**INSTRUCTIONS FOR THE TASK:**
State, as a single number, how many lines in the data below contain "position".

**EXCERPTED DATA:**
______________________________
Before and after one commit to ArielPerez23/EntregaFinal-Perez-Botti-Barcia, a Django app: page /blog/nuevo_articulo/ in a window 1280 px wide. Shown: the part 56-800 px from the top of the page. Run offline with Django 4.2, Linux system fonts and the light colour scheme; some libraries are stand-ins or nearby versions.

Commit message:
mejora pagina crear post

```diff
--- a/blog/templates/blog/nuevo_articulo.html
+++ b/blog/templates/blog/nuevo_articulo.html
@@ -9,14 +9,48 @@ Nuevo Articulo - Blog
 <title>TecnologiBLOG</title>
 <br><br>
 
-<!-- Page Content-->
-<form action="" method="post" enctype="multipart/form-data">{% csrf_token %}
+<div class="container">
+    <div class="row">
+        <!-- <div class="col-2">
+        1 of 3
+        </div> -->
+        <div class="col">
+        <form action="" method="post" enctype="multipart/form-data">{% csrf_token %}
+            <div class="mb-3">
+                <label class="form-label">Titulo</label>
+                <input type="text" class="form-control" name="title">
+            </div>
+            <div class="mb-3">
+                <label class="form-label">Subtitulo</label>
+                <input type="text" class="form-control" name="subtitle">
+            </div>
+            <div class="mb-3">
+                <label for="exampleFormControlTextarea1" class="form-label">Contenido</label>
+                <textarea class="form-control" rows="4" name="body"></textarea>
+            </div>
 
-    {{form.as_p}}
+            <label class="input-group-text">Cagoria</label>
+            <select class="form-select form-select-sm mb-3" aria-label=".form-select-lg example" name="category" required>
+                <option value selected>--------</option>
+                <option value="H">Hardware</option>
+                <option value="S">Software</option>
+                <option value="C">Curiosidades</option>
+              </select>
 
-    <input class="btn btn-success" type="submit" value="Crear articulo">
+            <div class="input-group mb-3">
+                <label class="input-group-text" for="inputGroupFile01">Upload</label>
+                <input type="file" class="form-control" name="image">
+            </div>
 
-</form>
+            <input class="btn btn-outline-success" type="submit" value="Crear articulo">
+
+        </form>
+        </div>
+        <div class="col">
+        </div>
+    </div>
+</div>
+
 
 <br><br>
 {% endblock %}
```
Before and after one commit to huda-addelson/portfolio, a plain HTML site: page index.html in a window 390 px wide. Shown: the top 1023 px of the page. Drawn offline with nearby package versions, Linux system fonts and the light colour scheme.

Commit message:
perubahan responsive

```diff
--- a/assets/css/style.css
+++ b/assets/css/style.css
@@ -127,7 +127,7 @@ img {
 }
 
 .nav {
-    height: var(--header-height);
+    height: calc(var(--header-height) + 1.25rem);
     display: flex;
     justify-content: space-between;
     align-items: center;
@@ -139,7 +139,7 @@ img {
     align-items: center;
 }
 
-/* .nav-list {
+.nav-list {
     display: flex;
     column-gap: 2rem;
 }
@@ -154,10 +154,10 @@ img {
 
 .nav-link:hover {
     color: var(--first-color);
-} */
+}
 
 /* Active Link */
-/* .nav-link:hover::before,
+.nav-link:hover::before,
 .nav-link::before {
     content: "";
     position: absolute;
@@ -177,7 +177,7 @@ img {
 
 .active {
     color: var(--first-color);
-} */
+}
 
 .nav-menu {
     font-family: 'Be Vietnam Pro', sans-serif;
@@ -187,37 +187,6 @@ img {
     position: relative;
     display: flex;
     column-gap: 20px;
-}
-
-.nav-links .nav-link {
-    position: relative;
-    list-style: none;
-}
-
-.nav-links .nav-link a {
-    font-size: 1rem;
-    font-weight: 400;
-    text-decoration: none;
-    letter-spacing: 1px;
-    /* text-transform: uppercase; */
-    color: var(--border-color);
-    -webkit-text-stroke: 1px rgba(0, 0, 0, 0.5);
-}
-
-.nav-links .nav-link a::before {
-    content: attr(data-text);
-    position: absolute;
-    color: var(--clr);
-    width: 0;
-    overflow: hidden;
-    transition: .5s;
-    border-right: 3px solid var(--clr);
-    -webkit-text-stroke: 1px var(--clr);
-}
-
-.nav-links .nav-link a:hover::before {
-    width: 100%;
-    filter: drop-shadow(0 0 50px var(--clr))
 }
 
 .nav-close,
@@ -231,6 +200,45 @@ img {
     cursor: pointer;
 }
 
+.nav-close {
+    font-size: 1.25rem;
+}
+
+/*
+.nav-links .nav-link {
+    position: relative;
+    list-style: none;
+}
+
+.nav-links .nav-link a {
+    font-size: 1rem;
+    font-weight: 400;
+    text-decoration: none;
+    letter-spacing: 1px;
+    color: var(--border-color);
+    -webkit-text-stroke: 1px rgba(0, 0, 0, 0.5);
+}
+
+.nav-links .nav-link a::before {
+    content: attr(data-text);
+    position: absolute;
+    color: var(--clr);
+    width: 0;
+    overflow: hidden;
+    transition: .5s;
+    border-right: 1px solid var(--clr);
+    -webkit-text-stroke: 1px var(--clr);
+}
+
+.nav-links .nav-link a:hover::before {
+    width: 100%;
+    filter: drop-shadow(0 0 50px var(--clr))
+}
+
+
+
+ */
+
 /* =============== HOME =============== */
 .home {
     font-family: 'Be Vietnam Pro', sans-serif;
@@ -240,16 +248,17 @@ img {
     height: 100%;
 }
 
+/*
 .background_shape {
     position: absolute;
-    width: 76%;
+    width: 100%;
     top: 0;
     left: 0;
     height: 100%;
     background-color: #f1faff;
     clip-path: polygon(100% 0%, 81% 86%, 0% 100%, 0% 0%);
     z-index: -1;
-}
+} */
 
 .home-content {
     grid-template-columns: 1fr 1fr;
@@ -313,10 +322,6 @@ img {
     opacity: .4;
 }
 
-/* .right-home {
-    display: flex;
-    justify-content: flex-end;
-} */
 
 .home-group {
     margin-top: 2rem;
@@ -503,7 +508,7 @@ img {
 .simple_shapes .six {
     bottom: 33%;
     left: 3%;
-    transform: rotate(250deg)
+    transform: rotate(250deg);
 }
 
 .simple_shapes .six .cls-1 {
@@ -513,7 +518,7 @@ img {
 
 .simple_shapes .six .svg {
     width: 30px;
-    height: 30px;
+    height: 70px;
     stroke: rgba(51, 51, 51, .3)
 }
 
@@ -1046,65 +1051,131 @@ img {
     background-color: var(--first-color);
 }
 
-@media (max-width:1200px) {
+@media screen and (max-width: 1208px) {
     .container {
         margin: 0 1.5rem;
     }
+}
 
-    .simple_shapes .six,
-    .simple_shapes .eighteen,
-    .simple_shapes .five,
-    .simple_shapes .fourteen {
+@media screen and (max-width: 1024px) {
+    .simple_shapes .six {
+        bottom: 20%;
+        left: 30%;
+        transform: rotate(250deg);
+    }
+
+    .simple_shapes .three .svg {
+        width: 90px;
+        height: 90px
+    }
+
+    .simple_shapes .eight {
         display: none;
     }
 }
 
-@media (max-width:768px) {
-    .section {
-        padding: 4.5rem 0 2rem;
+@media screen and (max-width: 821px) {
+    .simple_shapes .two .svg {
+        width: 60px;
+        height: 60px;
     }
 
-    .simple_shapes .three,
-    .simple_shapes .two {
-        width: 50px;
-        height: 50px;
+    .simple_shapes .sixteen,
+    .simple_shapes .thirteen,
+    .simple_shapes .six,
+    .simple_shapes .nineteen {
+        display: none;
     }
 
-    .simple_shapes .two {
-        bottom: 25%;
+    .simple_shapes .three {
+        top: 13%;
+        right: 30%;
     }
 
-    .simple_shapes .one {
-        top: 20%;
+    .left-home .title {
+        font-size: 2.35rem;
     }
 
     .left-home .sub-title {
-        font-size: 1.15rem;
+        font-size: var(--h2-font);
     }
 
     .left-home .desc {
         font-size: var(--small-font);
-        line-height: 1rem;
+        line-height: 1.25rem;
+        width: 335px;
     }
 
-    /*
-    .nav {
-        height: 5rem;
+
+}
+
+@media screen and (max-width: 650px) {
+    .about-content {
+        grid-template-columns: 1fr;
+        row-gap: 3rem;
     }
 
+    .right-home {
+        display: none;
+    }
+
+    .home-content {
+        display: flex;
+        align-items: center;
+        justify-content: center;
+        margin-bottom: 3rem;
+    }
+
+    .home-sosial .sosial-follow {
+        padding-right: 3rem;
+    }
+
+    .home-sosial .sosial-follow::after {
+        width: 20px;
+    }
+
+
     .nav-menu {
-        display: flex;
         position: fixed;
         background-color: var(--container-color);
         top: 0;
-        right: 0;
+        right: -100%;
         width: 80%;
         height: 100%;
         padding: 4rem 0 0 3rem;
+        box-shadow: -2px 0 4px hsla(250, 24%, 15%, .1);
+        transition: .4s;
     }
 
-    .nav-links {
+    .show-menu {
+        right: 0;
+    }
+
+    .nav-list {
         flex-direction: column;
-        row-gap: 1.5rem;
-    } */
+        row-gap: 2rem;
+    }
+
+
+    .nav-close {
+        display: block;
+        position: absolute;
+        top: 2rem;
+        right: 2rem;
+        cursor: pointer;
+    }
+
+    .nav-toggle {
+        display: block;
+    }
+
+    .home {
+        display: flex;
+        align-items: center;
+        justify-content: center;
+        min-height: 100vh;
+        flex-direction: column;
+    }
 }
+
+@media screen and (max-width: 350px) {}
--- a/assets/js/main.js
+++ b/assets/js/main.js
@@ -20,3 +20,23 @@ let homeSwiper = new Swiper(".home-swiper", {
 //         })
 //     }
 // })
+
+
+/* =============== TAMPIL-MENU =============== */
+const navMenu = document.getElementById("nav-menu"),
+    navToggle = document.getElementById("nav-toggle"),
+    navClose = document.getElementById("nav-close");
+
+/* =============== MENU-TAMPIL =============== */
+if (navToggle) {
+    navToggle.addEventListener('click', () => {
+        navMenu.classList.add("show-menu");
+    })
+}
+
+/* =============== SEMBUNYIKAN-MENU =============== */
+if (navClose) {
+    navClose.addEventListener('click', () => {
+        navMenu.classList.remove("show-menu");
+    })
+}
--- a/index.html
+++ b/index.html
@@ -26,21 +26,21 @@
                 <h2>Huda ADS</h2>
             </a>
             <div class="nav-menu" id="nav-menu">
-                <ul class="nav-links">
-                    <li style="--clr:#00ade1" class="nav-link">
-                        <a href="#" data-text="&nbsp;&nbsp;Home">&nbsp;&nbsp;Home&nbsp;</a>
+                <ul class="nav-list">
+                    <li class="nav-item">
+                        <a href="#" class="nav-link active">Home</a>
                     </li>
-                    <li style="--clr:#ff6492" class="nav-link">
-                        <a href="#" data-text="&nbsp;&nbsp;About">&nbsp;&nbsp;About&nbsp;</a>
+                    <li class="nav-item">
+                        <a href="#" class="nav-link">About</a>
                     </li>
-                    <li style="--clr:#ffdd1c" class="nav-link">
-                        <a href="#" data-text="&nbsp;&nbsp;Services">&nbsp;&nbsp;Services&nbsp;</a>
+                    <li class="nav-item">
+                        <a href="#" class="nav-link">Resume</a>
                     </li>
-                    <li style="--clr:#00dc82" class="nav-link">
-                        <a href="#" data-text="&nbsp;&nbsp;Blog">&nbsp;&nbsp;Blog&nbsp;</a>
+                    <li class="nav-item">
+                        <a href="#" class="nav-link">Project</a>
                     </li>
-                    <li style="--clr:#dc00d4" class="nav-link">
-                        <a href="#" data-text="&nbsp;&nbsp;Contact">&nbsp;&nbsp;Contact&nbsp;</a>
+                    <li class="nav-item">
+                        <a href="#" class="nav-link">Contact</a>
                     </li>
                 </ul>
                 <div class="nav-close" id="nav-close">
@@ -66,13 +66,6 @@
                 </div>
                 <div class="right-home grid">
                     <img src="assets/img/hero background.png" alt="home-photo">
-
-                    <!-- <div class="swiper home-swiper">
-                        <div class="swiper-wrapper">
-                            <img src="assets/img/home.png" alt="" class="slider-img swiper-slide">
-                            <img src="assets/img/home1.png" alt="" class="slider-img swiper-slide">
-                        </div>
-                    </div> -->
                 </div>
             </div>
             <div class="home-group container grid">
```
______________________________
**ANSWER TO THIS EXERCISE:**
9